To fight this surgical brain drain, Dr. Thomas Calcaterra, a UCLA professor emeritus of head and neck surgery, and his wife, Ellen Calcaterra, have donated $2 million to the Division of Head and Neck Surgery at the David Geffen School of Medicine at UCLA for the recruitment of future division chiefs and new faculty.
"This gift will allow UCLA to attract the country's top ear-nose-throat specialists and ensure that our division continues to expand and flourish," said Dr. Gerald Berke, current chair of head and neck surgery and one of more than 175 surgeons who trained under Calcaterra during his tenure at UCLA. "We are extremely grateful to Tom and Ellen for their vision and generosity to the UCLA family."
The goal of the new Thomas C. Calcaterra, M.D., Recruitment Fund for Head and Neck Surgery is to keep UCLA job offers competitive and to soften the economic obstacles of relocating to Los Angeles.
"California's coastline and warm weather offer an attractive draw, but the state's high cost of living diminishes its appeal," Calcaterra said. "When you pair an expensive city with mediocre pay, the combination makes it difficult to recruit and retain superior faculty.

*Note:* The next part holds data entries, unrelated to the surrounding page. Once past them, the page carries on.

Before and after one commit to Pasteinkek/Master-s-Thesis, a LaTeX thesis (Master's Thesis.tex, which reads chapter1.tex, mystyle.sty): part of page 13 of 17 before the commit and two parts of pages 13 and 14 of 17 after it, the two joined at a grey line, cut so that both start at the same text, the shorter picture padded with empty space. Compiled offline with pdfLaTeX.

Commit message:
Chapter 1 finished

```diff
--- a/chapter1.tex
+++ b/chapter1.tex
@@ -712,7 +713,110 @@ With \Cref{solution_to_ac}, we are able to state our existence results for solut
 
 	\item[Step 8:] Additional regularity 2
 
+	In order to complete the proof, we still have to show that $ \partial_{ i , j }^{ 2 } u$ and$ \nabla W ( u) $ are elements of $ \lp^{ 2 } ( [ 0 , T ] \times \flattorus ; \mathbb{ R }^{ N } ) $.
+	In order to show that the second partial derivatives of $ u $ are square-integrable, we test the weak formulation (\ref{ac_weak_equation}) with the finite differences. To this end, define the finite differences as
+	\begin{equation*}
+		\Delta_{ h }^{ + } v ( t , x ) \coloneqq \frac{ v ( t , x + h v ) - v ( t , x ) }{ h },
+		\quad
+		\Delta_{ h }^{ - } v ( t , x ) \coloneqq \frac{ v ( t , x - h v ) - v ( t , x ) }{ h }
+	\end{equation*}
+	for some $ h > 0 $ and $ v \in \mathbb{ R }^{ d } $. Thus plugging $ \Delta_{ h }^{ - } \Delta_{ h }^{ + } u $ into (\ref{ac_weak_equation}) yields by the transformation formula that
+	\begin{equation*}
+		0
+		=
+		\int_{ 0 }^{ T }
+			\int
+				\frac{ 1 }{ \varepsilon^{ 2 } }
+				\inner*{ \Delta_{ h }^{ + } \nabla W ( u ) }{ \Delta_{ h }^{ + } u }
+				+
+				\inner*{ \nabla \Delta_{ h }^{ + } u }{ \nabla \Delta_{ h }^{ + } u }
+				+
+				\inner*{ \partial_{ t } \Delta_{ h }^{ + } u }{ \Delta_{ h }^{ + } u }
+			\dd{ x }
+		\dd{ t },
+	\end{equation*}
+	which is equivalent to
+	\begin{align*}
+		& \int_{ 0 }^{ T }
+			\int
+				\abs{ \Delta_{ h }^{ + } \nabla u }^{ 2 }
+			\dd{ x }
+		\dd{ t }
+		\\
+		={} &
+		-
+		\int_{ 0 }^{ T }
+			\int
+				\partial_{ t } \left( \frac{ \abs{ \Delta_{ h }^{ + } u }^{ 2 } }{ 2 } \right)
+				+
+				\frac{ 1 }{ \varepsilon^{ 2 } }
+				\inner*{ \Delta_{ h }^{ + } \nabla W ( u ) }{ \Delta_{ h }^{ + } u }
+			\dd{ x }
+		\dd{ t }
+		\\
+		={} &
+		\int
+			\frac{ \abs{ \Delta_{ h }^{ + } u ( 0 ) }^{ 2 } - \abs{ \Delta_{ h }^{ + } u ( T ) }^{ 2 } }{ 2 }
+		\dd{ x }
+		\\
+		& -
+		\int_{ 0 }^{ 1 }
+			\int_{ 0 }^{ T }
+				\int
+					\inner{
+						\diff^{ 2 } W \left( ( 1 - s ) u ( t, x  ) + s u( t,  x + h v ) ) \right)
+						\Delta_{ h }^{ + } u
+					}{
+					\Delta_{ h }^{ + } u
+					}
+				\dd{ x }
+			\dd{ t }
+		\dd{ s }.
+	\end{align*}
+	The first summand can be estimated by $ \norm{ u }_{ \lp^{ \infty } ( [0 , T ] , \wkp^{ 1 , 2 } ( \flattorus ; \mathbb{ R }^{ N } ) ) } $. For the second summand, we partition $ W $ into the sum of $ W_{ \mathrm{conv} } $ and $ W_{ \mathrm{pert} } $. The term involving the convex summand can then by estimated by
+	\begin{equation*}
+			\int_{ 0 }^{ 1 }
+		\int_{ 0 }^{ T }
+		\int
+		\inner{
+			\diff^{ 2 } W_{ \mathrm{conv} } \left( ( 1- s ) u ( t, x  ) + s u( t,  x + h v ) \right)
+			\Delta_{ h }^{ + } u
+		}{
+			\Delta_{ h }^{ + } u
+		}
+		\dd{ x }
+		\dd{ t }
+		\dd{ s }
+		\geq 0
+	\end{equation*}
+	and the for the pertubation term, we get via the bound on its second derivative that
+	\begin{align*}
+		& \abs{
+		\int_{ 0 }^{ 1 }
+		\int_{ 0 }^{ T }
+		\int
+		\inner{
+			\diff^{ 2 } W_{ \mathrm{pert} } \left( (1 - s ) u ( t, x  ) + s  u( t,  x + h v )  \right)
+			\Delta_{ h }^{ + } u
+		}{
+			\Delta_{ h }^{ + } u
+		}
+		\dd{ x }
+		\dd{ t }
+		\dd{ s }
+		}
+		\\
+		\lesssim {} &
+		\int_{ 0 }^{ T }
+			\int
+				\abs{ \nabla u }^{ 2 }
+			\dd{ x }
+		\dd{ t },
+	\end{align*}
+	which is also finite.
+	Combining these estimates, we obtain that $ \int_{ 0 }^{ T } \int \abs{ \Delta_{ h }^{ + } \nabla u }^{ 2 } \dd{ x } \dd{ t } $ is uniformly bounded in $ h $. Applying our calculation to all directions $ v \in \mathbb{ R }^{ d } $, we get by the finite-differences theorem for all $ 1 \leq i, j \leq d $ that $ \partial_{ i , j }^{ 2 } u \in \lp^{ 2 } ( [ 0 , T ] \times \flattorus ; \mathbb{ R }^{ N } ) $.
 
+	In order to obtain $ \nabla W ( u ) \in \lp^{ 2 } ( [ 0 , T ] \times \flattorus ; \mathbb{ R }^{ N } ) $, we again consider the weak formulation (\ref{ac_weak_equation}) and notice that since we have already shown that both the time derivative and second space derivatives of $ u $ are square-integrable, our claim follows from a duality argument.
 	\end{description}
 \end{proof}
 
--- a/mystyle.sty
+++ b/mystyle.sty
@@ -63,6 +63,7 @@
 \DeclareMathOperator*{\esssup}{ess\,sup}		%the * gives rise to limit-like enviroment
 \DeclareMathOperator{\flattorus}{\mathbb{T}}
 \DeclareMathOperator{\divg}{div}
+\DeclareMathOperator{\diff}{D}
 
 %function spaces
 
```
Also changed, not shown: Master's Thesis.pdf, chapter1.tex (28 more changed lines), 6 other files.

Ellen and I hope that our donation will level the playing field and enable the Division of Head and Neck Surgery to maintain its status as one of the foremost otolaryngology training programs in the nation."
"Los Angeles' high cost of housing and education discourages surgeons from outside the region," Ellen Calcaterra said. "People worry that they'll have to lower their standard of living to come here. One can't expect a candidate to parlay a $350,000 home in the Midwest into a $2 million residence on the Westside."
Calcaterra began his surgical training at UCLA's medical school in 1962. After completing his military service and his medical residency, he returned to UCLA in 1969, where he specialized in the surgical management of facial tumors, rhinology and sinusitis.
Ellen Calcaterra is an alumna of the UCLA Anderson School of Management. After earning her M.B.A. in 1981, she worked in the strategic planning department of the Atlantic Richfield Co. She obtained her real estate license 20 years ago and now specializes in real estate management, developing and consulting. The Calcaterras live in Brentwood, Calif.
"I was on the UCLA faculty for more than 35 years," Calcaterra said. "This donation is our way of returning something to a division that was very good to me."
The Calcaterras' endowment will provide leadership for surgical research in otoneurology, laryngeal and speech pathology, audiology, tumor genetics and immunology, photodiagnostic imaging, and interstitial laser therapy for head and neck cancers.